Did you know that suicide is the second-highest cause of death among teenagers in our society today? This is majorly linked to a large number of young people with depression. According to Mark Roth, who wrote the article “Teen Depression More Common Than Many Think,” one in five teenagers will have an episode of depression before the end of adolescence. This 20% could be lowered by better education on the subject of depression. Students should be taught all the early signs of depression so that they can notice them in both their friends and themselves. But self-diagnosing isn’t the best idea. If you notice signs in your friend, talk to either them or a trusted adult. Symptoms of depression are not as simple as being “sad.” There are many signs that most people don’t recognize, such as acting angry or carless for a long time, weight change, cutting class, restlessness, headaches, and more. Students aware of these issues can help beat the stigma that inhibits many teens from receiving the help they need.
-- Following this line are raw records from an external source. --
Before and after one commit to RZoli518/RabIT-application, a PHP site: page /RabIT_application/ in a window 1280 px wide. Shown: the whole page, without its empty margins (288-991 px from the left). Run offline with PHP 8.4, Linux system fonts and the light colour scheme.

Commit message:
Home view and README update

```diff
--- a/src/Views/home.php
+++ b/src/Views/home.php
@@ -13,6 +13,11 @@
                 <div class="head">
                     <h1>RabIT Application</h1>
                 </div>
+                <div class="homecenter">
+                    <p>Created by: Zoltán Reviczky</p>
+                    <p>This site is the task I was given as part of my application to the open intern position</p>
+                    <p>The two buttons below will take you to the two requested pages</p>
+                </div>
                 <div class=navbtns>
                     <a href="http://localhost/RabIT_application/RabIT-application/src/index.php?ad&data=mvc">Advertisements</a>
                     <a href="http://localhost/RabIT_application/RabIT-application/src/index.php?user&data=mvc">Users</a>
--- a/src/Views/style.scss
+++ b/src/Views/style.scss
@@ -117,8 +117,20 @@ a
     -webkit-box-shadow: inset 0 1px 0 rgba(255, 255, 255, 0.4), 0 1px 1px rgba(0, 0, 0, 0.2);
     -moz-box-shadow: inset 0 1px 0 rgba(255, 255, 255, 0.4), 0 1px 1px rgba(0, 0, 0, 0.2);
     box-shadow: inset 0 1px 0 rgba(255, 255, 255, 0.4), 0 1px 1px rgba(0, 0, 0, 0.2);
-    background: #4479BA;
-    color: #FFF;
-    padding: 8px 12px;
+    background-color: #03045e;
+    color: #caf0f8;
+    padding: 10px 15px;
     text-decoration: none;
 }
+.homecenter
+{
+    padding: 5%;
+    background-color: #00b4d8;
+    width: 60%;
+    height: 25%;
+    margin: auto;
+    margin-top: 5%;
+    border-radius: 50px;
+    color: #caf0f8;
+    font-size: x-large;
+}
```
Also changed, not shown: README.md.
Next, besides treatment in the form of therapy and medication, teens need a reliable coping system. The best support system for teens would ideally come from understanding friends and, most importantly, supportive parents. Unfortunately, many kids don’t have access to either of these. Right now, counselors are the leading resource that students are told to use. Still, not every student feels comfortable talking to a counselor. If you are struggling with depression and don’t know who to talk to, there are more options. For example, at our school, there is a club known as Superhero Club. So if you need understanding peers to talk to, you should speak with some of their members. Teachers are also a great resource to use. If you don’t like either of these options and want to talk to people more anonymously, you can always call some of the helplines listed at the end of this article. On top of that, there are great websites such as NAMI (National Alliance on Mental Illness), where you can read about people’s personal experiences online! All in all, if you are suffering from depression or another mental illness, it might seem like you are alone. But remember that there are lots of people who understand what you are going through and want to help you.
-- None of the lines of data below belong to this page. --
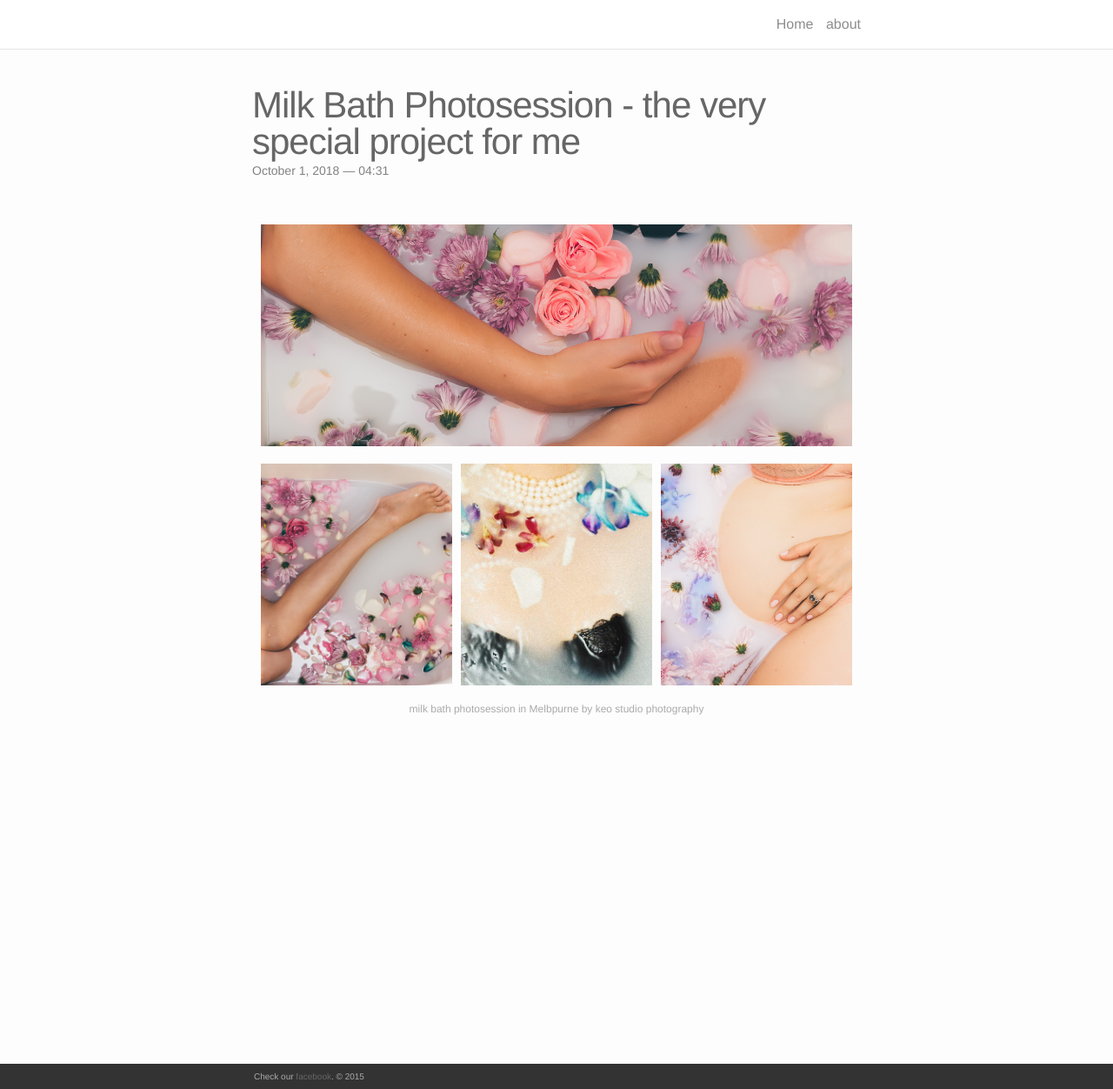
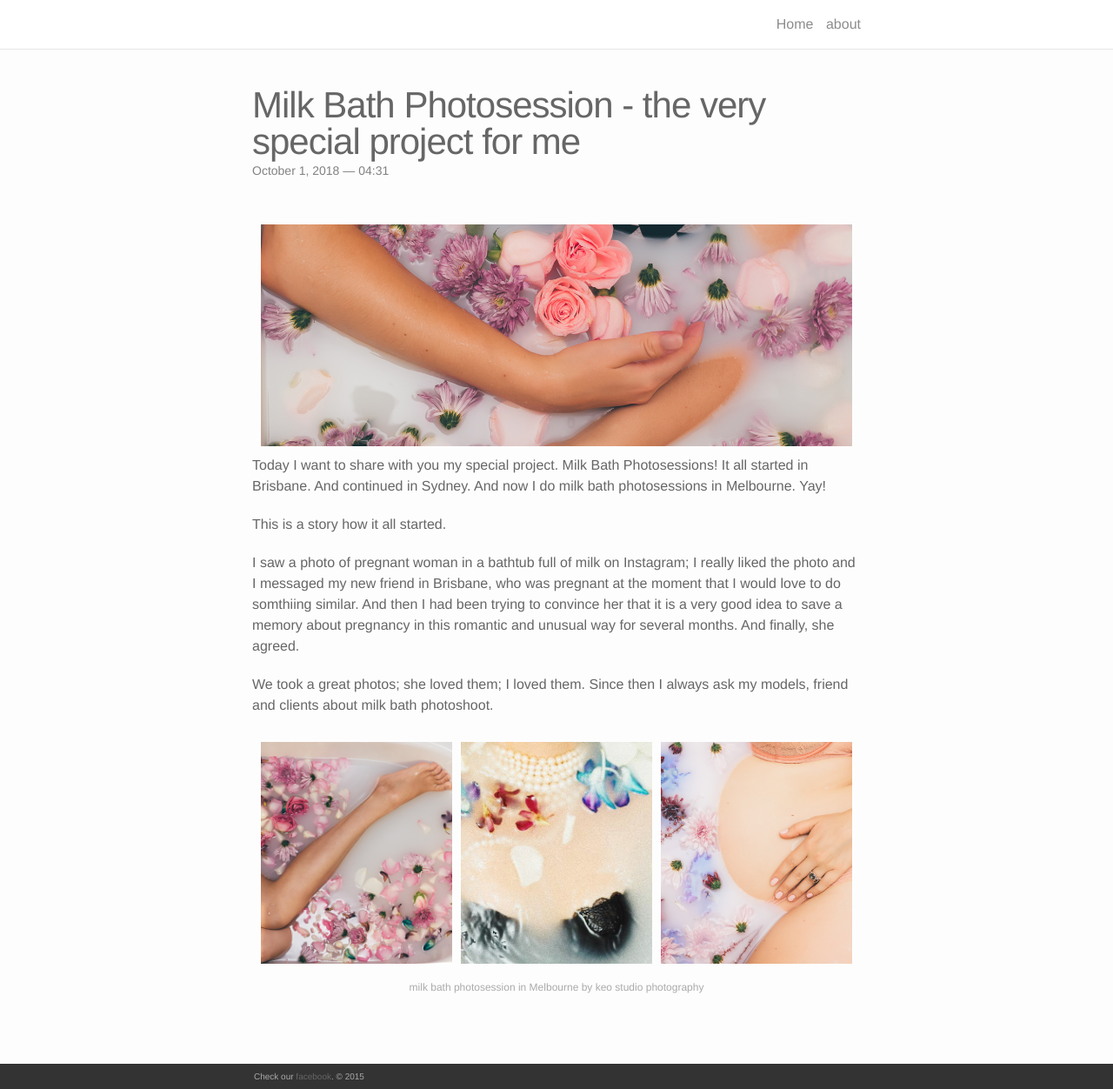
Before and after one commit to AlenPelin/keo-studio, a Jekyll site: the page built from _portfolio/milk-bath-photosession.md, in a window 1280 px wide and 1252 px high. Shown: the whole window at 87% size. Built offline with Jekyll 4.4.1, drawn with Linux system fonts in a browser that asks for light colours; nearby versions of some CDN libraries.

Commit message:
Update from Forestry.io - Updated milk-bath-photosession.md

```diff
--- a/_portfolio/milk-bath-photosession.md
+++ b/_portfolio/milk-bath-photosession.md
@@ -2,7 +2,7 @@
 title: Milk Bath Photosession - the very special project for me
 layout: post
 date: 2018-10-01 14:31:04 +1000
-description: milk bath photosession in Melbpurne by keo studio photography
+description: milk bath photosession in Melbourne by keo studio photography
 images:
   main: "/media/10 keo studio photography milkbath 1.jpg"
   thumbnail: "/media/10 keo studio photography milkbath 0 thumbnail.jpg"
@@ -12,3 +12,10 @@ images:
   - "/media/10 keo studio photography milkbath 2.jpg"
 
 ---
+Today I want to share with you my special project. Milk Bath Photosessions! It all started in Brisbane. And continued in Sydney. And now I do milk bath photosessions in Melbourne. Yay!
+
+This is a story how it all started.
+
+I saw a photo of pregnant woman in a bathtub full of milk on Instagram; I really liked the photo and I messaged my new friend in Brisbane, who was pregnant at the moment that I would love to do somthiing similar. And then I had been trying to convince her that it is a very good idea to save a memory about pregnancy in this romantic and unusual way for several months. And finally, she agreed.
+
+We took a great photos; she loved them; I loved them. Since then I always ask my models, friend and clients about milk bath photoshoot.
```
- (608) 280-2600
- (800) 273-TALK (8255)
- (800) 442-HOPE (4673)
By Maya Severson and Leah Kulas